The United Nations World Health Organization (WHO) has called for immediate global action in reducing air pollution following estimated that reported the harmful effects of air pollution were much higher than previously thought. The warning came at the latest meeting of the UN Environment Programme's (UNEP) Climate and Clean Air Coalition (CCAC), held in Paris.
"The estimations we have now tell us there are 3.5 million premature deaths every year caused by household air pollution, and 3.3 million death every year caused by outdoor air pollution," Dr. Maria Neira, the WHO's Director of Public Health and Environment, told the CCAC meeting.
Short-lived climate pollutants that are released through from diesel engine exhaust, smoke and soot from inefficient cook stoves, leakage and flaring from oil and natural gas production and emissions from solid waste disposal are blamed to cause serious health hazards, loss of crop and climate change.
Cook stoves were reported to emit carbon monoxide and other pollutants at levels up to 100 times higher than recommended limits.
Indoor air pollution was considered a leading risk factor in increasing the burden of diseases in South Asian countries. India ranks second for outdoor air pollution-related deaths with around 620,000 premature deaths in 2012.

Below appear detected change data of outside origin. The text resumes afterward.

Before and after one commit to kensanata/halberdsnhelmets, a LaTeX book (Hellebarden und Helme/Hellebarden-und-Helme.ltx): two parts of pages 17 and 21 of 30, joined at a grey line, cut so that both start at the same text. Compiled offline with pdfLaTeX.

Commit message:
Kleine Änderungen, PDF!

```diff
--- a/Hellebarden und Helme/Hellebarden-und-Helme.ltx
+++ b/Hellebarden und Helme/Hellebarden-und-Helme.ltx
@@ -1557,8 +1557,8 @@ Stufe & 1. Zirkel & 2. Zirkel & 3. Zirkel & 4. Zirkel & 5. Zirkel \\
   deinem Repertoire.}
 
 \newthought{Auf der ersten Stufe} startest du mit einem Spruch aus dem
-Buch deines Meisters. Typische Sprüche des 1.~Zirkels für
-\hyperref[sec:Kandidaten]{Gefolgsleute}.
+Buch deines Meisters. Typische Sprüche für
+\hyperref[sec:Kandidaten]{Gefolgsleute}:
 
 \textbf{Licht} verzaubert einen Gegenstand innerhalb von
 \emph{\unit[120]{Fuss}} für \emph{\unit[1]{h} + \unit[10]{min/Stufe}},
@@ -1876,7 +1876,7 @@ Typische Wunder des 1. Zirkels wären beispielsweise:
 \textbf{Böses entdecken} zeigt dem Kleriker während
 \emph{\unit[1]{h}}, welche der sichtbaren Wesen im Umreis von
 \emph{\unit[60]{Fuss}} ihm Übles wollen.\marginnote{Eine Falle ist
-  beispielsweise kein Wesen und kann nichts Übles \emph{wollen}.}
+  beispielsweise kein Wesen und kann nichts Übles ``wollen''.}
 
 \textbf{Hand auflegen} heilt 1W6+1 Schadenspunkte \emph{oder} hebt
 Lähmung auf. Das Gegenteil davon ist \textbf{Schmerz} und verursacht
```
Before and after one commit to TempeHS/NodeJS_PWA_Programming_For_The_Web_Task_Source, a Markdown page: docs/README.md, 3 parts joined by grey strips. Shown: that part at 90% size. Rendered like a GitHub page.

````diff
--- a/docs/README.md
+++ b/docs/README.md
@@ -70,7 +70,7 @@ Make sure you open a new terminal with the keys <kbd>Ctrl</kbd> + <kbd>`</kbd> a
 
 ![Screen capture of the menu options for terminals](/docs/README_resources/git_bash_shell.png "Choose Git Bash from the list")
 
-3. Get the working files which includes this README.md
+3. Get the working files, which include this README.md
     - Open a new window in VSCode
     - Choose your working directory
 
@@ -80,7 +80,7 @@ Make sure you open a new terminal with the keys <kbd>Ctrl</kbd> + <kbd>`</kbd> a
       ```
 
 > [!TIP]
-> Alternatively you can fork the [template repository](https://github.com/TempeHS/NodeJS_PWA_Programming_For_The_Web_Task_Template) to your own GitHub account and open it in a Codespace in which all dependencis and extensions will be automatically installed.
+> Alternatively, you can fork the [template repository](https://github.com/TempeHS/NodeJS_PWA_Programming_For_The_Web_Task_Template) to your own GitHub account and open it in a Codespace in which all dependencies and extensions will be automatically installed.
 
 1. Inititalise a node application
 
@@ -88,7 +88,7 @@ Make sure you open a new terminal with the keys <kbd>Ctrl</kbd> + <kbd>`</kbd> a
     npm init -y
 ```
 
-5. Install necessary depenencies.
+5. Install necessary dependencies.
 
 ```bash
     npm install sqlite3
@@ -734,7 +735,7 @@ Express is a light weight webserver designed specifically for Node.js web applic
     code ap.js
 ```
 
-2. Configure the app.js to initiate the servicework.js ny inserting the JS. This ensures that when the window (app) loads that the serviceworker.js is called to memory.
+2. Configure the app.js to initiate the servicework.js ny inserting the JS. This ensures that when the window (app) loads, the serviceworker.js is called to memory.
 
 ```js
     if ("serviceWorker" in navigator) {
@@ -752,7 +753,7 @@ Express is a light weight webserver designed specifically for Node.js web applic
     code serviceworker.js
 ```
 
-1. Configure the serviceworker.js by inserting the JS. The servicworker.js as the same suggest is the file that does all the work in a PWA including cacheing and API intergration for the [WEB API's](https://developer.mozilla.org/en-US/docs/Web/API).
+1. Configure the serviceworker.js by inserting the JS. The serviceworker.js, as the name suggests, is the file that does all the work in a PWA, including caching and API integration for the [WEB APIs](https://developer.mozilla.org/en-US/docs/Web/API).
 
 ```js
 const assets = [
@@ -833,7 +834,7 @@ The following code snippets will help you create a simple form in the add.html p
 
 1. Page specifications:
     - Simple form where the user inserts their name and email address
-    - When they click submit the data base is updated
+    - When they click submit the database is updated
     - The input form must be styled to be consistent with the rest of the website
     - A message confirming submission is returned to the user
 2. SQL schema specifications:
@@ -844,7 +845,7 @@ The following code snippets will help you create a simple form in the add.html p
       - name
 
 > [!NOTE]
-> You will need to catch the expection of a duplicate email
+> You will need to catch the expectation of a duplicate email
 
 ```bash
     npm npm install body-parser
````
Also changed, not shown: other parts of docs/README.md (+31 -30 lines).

The CCAC is already making efforts to air pollution by encouraging the use of modern technologies, which can lower the emission of pollutants by 10 to 50 per cent.